Extracted records
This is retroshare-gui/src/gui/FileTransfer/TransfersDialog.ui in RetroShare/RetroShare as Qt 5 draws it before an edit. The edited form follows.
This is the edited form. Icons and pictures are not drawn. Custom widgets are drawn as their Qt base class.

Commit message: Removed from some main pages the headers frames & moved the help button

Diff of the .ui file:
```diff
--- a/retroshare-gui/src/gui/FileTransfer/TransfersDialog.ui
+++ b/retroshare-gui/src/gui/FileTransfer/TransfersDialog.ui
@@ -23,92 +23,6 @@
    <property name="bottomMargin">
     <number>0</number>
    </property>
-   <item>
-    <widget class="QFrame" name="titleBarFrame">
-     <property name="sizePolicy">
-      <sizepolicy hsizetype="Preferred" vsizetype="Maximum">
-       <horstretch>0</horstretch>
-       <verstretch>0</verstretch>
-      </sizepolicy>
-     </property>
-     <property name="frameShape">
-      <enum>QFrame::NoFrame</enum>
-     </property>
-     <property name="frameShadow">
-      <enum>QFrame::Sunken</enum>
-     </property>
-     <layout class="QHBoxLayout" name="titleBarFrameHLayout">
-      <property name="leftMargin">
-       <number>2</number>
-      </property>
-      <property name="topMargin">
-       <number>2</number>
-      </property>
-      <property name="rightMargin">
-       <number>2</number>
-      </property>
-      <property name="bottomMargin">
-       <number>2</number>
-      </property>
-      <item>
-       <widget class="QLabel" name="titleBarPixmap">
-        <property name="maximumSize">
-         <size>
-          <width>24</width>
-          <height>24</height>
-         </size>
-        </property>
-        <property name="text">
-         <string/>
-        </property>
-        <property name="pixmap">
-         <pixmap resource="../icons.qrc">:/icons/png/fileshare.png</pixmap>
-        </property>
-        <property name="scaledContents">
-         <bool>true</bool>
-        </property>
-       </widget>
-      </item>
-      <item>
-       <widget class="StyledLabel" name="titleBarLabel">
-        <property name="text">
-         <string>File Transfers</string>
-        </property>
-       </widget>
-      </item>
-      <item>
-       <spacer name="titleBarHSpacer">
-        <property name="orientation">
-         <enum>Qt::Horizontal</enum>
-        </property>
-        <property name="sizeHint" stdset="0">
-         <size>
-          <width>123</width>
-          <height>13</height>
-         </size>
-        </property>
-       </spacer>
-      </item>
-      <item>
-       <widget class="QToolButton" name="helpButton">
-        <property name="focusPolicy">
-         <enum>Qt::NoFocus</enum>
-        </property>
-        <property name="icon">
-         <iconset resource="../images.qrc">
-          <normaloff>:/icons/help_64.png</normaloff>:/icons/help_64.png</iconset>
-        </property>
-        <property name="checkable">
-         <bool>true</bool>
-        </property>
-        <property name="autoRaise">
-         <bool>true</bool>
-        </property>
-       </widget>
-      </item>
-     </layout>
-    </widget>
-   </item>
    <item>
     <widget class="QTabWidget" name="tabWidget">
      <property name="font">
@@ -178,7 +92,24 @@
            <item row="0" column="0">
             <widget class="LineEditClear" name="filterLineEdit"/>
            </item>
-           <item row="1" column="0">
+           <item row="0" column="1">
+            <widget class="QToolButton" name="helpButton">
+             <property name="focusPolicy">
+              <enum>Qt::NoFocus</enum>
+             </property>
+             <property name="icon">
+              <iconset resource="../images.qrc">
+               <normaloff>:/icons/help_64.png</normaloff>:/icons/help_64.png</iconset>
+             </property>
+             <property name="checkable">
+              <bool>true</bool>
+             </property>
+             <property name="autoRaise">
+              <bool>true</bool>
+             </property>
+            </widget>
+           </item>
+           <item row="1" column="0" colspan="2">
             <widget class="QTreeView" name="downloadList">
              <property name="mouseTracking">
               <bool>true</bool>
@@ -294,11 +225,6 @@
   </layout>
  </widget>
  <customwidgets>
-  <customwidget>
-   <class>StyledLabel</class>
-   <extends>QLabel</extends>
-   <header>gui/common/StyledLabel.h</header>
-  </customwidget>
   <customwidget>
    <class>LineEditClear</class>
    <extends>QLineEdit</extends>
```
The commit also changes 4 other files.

ABOUT THIS TASK
Please repeat every entry, exactly as it was written.

ANSWER SPACE
This is retroshare-gui/src/gui/FileTransfer/TransfersDialog.ui in RetroShare/RetroShare as Qt 5 draws it before an edit. The edited form follows.
This is the edited form. Icons and pictures are not drawn. Custom widgets are drawn as their Qt base class.

Commit message: Removed from some main pages the headers frames & moved the help button

Diff of the .ui file:
```diff
--- a/retroshare-gui/src/gui/FileTransfer/TransfersDialog.ui
+++ b/retroshare-gui/src/gui/FileTransfer/TransfersDialog.ui
@@ -23,92 +23,6 @@
    <property name="bottomMargin">
     <number>0</number>
    </property>
-   <item>
-    <widget class="QFrame" name="titleBarFrame">
-     <property name="sizePolicy">
-      <sizepolicy hsizetype="Preferred" vsizetype="Maximum">
-       <horstretch>0</horstretch>
-       <verstretch>0</verstretch>
-      </sizepolicy>
-     </property>
-     <property name="frameShape">
-      <enum>QFrame::NoFrame</enum>
-     </property>
-     <property name="frameShadow">
-      <enum>QFrame::Sunken</enum>
-     </property>
-     <layout class="QHBoxLayout" name="titleBarFrameHLayout">
-      <property name="leftMargin">
-       <number>2</number>
-      </property>
-      <property name="topMargin">
-       <number>2</number>
-      </property>
-      <property name="rightMargin">
-       <number>2</number>
-      </property>
-      <property name="bottomMargin">
-       <number>2</number>
-      </property>
-      <item>
-       <widget class="QLabel" name="titleBarPixmap">
-        <property name="maximumSize">
-         <size>
-          <width>24</width>
-          <height>24</height>
-         </size>
-        </property>
-        <property name="text">
-         <string/>
-        </property>
-        <property name="pixmap">
-         <pixmap resource="../icons.qrc">:/icons/png/fileshare.png</pixmap>
-        </property>
-        <property name="scaledContents">
-         <bool>true</bool>
-        </property>
-       </widget>
-      </item>
-      <item>
-       <widget class="StyledLabel" name="titleBarLabel">
-        <property name="text">
-         <string>File Transfers</string>
-        </property>
-       </widget>
-      </item>
-      <item>
-       <spacer name="titleBarHSpacer">
-        <property name="orientation">
-         <enum>Qt::Horizontal</enum>
-        </property>
-        <property name="sizeHint" stdset="0">
-         <size>
-          <width>123</width>
-          <height>13</height>
-         </size>
-        </property>
-       </spacer>
-      </item>
-      <item>
-       <widget class="QToolButton" name="helpButton">
-        <property name="focusPolicy">
-         <enum>Qt::NoFocus</enum>
-        </property>
-        <property name="icon">
-         <iconset resource="../images.qrc">
-          <normaloff>:/icons/help_64.png</normaloff>:/icons/help_64.png</iconset>
-        </property>
-        <property name="checkable">
-         <bool>true</bool>
-        </property>
-        <property name="autoRaise">
-         <bool>true</bool>
-        </property>
-       </widget>
-      </item>
-     </layout>
-    </widget>
-   </item>
    <item>
     <widget class="QTabWidget" name="tabWidget">
      <property name="font">
@@ -178,7 +92,24 @@
            <item row="0" column="0">
             <widget class="LineEditClear" name="filterLineEdit"/>
            </item>
-           <item row="1" column="0">
+           <item row="0" column="1">
+            <widget class="QToolButton" name="helpButton">
+             <property name="focusPolicy">
+              <enum>Qt::NoFocus</enum>
+             </property>
+             <property name="icon">
+              <iconset resource="../images.qrc">
+               <normaloff>:/icons/help_64.png</normaloff>:/icons/help_64.png</iconset>
+             </property>
+             <property name="checkable">
+              <bool>true</bool>
+             </property>
+             <property name="autoRaise">
+              <bool>true</bool>
+             </property>
+            </widget>
+           </item>
+           <item row="1" column="0" colspan="2">
             <widget class="QTreeView" name="downloadList">
              <property name="mouseTracking">
               <bool>true</bool>
@@ -294,11 +225,6 @@
   </layout>
  </widget>
  <customwidgets>
-  <customwidget>
-   <class>StyledLabel</class>
-   <extends>QLabel</extends>
-   <header>gui/common/StyledLabel.h</header>
-  </customwidget>
   <customwidget>
    <class>LineEditClear</class>
    <extends>QLineEdit</extends>
```
The commit also changes 4 other files.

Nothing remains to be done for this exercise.